Exercise description
Report all lines of the records that contain "notebook".

>>

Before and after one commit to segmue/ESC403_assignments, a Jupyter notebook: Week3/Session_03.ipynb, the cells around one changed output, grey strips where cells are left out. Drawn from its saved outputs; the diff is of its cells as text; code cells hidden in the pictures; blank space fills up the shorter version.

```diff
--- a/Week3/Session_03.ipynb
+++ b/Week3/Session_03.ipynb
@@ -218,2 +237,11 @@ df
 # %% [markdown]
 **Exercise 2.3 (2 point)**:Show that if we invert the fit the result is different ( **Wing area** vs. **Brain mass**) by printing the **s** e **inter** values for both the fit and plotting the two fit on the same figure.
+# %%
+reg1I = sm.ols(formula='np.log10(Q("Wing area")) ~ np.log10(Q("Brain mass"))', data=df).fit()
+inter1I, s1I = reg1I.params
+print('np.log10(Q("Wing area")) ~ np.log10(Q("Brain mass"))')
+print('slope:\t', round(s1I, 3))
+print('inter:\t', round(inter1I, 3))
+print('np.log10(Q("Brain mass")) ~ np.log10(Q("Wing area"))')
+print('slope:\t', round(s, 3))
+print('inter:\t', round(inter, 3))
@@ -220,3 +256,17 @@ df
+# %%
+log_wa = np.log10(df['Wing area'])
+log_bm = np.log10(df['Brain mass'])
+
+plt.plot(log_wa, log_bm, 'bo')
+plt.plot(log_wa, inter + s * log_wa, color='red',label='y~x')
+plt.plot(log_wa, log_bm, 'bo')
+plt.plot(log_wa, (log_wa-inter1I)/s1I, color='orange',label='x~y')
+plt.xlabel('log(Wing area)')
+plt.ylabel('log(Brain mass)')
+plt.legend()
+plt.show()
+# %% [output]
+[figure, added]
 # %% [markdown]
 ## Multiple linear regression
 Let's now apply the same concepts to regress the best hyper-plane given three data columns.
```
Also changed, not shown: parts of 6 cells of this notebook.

<<
>>

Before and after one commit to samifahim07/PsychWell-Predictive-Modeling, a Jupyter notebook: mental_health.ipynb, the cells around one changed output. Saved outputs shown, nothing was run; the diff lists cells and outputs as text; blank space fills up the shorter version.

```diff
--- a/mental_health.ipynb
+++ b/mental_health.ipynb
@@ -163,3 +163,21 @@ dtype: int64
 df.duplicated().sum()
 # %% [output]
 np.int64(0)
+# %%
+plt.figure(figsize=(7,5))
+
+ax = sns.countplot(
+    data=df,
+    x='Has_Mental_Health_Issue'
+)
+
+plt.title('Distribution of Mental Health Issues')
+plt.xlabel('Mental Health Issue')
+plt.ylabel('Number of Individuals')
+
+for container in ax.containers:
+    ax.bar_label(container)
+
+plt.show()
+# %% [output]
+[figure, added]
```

<<

Finished exercise
Before and after one commit to segmue/ESC403_assignments, a Jupyter notebook: Week3/Session_03.ipynb, the cells around one changed output, grey strips where cells are left out. Drawn from its saved outputs; the diff is of its cells as text; code cells hidden in the pictures; blank space fills up the shorter version.
Also changed, not shown: parts of 6 cells of this notebook.
Before and after one commit to samifahim07/PsychWell-Predictive-Modeling, a Jupyter notebook: mental_health.ipynb, the cells around one changed output. Saved outputs shown, nothing was run; the diff lists cells and outputs as text; blank space fills up the shorter version.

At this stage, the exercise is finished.